Saturday’s is the first of three games within the Metropolitan division, in which the Caps currently find themselves in second place.
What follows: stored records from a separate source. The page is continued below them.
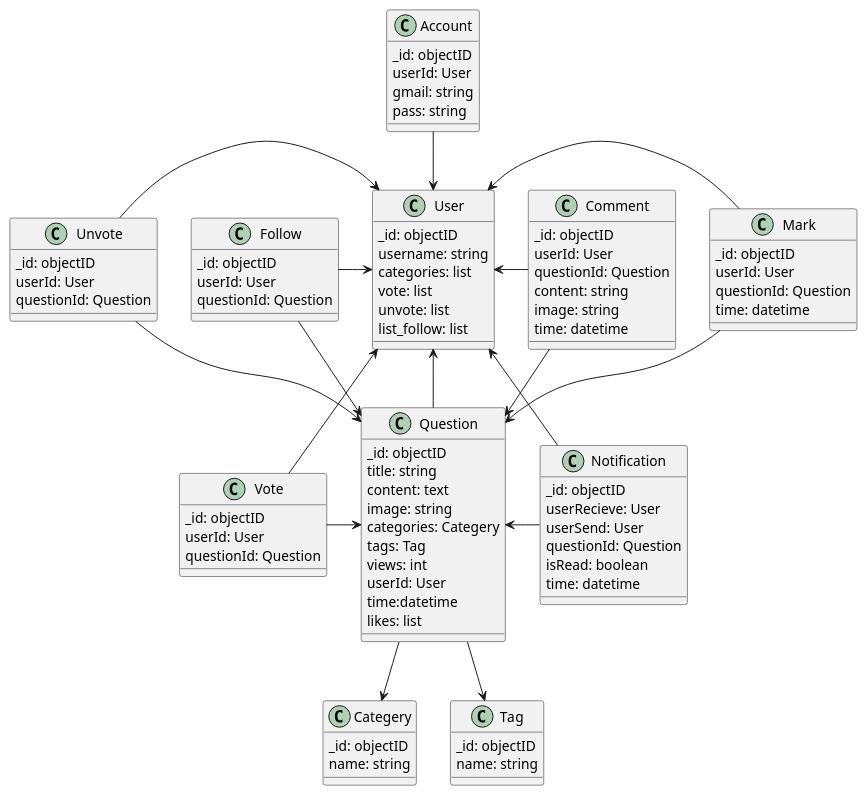
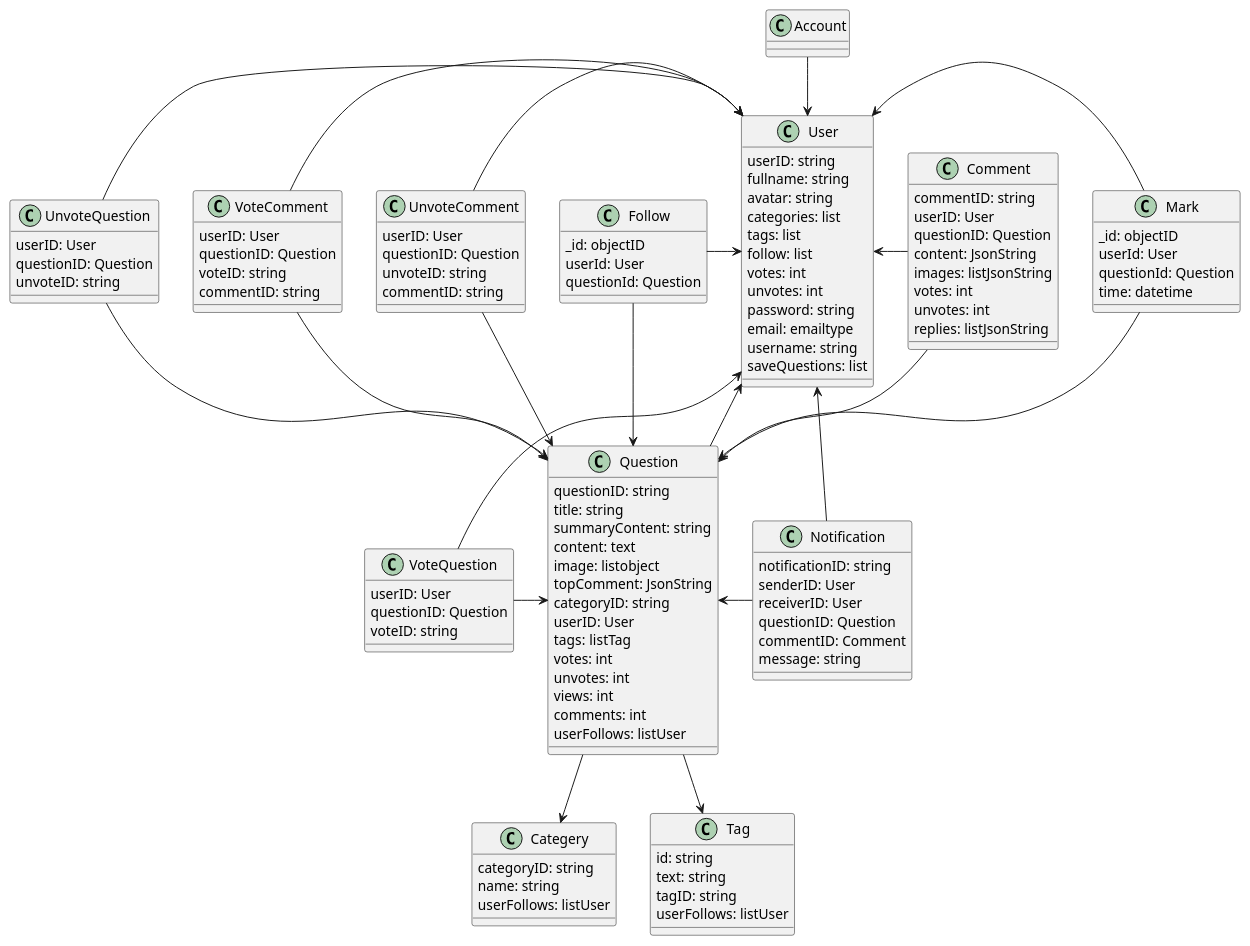
Before and after one commit to imfelixng/project-web-ttcn: the diagram in server/spec/class_diagrame.wsd, drawn with PlantUML. The commit also changed 9 other files, not shown here.

```diff
--- a/server/spec/class_diagrame.wsd
+++ b/server/spec/class_diagrame.wsd
@@ -1,101 +1,127 @@
 @startuml class_diagrame
 class User {
-    _id: objectID
+    userID: string
+    fullname: string
+    avatar: string
+    categories: list
+    tags: list
+    follow: list
+    votes: int
+    unvotes: int
+    password: string
+    email: emailtype
     username: string
-    categories: list
-    vote: list
-    unvote: list
-    list_follow: list
-}
-
-class Account {
-    _id: objectID
-    userId: User
-    gmail: string
-    pass: string
+    saveQuestions: list
 }
 
 class Question {
-    _id: objectID
+    questionID: string
     title: string
+    summaryContent: string
     content: text
-    image: string
-    categories: Categery
-    tags: Tag
+    image: listobject
+    topComment: JsonString
+    categoryID: string
+    userID: User
+    tags: listTag
+    votes: int
+    unvotes: int
     views: int
-    userId: User
-    time:datetime
-    likes: list
+    comments: int
+    userFollows: listUser
 }
 
 class Comment {
-    _id: objectID
-    userId: User
-    questionId: Question
-    content: string
-    image: string
-    time: datetime
+    commentID: string
+    userID: User
+    questionID: Question
+    content: JsonString
+    images: listJsonString
+    votes: int
+    unvotes: int
+    replies: listJsonString
 }
 
 class Categery {
-    _id: objectID
+    categoryID: string
     name: string
+    userFollows: listUser
 }
 
 class Tag {
-    _id: objectID
-    name: string
+    id: string
+    text: string
+    tagID: string
+    userFollows: listUser
 }
 
 class Notification {
-    _id: objectID
-    userRecieve: User
-    userSend: User
-    questionId: Question
-    isRead: boolean
-    time: datetime
+    notificationID: string
+    senderID: User
+    receiverID: User
+    questionID: Question
+    commentID: Comment
+    message: string
 }
 
 class Mark {
     _id: objectID
     userId: User
     questionId: Question
     time: datetime
 }
 
 class Follow {
     _id: objectID
     userId: User
     questionId: Question
 }
 
-class Vote {
-    _id: objectID
-    userId: User
-    questionId: Question
+class VoteQuestion {
+    userID: User
+    questionID: Question
+    voteID: string
 }
 
-class Unvote {
-    _id: objectID
-    userId: User
-    questionId: Question
+class UnvoteQuestion {
+    userID: User
+    questionID: Question
+    unvoteID: string
+}
+
+class VoteComment {
+    userID: User
+    questionID: Question
+    voteID: string
+    commentID: string
+}
+
+class UnvoteComment {
+    userID: User
+    questionID: Question
+    unvoteID: string
+    commentID: string
 }
 
 Account -down-> User 
 Question -left-> User
 Comment -left-> User
 Comment -down-> Question
 Question -down-> Categery
 Question -down-> Tag
 Notification -left-> User
 Notification -left-> Question
 Mark -left-> User
 Mark -down-> Question
 Follow -right-> User
 Follow -> Question
-Vote -left-> User
-Vote -right-> Question
-Unvote -right-> User
-Unvote -right-> Question
+VoteQuestion -left-> User
+VoteQuestion -right-> Question
+UnvoteQuestion -right-> User
+UnvoteQuestion -right-> Question
+VoteComment -right-> User
+VoteComment -right-> Question
+UnvoteComment -right-> User
+UnvoteComment -right-> Question
 
 @enduml
```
It’s gonna be a big week.
The game is on CSN. Puck drops a little after 12:30.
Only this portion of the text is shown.